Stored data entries

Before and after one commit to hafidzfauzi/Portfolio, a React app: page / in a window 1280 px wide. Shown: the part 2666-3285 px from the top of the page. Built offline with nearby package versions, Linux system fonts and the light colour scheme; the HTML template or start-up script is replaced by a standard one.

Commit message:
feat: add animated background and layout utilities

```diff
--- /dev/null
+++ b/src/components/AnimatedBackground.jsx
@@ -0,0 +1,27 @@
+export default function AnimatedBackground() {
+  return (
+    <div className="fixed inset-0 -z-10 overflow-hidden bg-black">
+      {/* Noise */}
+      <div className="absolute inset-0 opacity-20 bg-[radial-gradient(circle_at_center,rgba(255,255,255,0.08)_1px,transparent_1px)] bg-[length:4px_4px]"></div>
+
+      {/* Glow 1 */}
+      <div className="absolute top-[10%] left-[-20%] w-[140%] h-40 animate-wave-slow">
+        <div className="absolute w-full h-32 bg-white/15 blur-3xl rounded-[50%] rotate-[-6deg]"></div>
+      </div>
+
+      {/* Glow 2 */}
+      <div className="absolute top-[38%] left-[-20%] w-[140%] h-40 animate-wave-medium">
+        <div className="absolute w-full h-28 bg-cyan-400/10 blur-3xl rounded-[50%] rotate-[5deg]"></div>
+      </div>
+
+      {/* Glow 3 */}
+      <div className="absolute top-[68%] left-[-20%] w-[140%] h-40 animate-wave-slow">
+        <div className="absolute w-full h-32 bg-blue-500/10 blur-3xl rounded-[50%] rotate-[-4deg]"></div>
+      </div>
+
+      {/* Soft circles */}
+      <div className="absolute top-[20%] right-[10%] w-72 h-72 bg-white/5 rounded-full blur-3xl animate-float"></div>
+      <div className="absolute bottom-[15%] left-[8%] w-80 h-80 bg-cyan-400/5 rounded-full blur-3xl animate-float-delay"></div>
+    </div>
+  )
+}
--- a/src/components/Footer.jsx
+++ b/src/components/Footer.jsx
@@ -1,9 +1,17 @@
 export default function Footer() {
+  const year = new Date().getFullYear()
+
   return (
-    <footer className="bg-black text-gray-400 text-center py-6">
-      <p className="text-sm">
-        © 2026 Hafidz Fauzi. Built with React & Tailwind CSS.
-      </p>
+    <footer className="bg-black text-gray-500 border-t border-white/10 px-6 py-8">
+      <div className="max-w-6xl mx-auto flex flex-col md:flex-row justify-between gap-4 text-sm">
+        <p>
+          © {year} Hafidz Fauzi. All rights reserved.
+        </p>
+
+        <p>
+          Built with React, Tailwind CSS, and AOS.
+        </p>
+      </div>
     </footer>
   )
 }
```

> **Work required**
For this task, please set down every entry exactly, with no line left out.

> **Expected answer**
Before and after one commit to hafidzfauzi/Portfolio, a React app: page / in a window 1280 px wide. Shown: the part 2666-3285 px from the top of the page. Built offline with nearby package versions, Linux system fonts and the light colour scheme; the HTML template or start-up script is replaced by a standard one.

Commit message:
feat: add animated background and layout utilities

```diff
--- /dev/null
+++ b/src/components/AnimatedBackground.jsx
@@ -0,0 +1,27 @@
+export default function AnimatedBackground() {
+  return (
+    <div className="fixed inset-0 -z-10 overflow-hidden bg-black">
+      {/* Noise */}
+      <div className="absolute inset-0 opacity-20 bg-[radial-gradient(circle_at_center,rgba(255,255,255,0.08)_1px,transparent_1px)] bg-[length:4px_4px]"></div>
+
+      {/* Glow 1 */}
+      <div className="absolute top-[10%] left-[-20%] w-[140%] h-40 animate-wave-slow">
+        <div className="absolute w-full h-32 bg-white/15 blur-3xl rounded-[50%] rotate-[-6deg]"></div>
+      </div>
+
+      {/* Glow 2 */}
+      <div className="absolute top-[38%] left-[-20%] w-[140%] h-40 animate-wave-medium">
+        <div className="absolute w-full h-28 bg-cyan-400/10 blur-3xl rounded-[50%] rotate-[5deg]"></div>
+      </div>
+
+      {/* Glow 3 */}
+      <div className="absolute top-[68%] left-[-20%] w-[140%] h-40 animate-wave-slow">
+        <div className="absolute w-full h-32 bg-blue-500/10 blur-3xl rounded-[50%] rotate-[-4deg]"></div>
+      </div>
+
+      {/* Soft circles */}
+      <div className="absolute top-[20%] right-[10%] w-72 h-72 bg-white/5 rounded-full blur-3xl animate-float"></div>
+      <div className="absolute bottom-[15%] left-[8%] w-80 h-80 bg-cyan-400/5 rounded-full blur-3xl animate-float-delay"></div>
+    </div>
+  )
+}
--- a/src/components/Footer.jsx
+++ b/src/components/Footer.jsx
@@ -1,9 +1,17 @@
 export default function Footer() {
+  const year = new Date().getFullYear()
+
   return (
-    <footer className="bg-black text-gray-400 text-center py-6">
-      <p className="text-sm">
-        © 2026 Hafidz Fauzi. Built with React & Tailwind CSS.
-      </p>
+    <footer className="bg-black text-gray-500 border-t border-white/10 px-6 py-8">
+      <div className="max-w-6xl mx-auto flex flex-col md:flex-row justify-between gap-4 text-sm">
+        <p>
+          © {year} Hafidz Fauzi. All rights reserved.
+        </p>
+
+        <p>
+          Built with React, Tailwind CSS, and AOS.
+        </p>
+      </div>
     </footer>
   )
 }
```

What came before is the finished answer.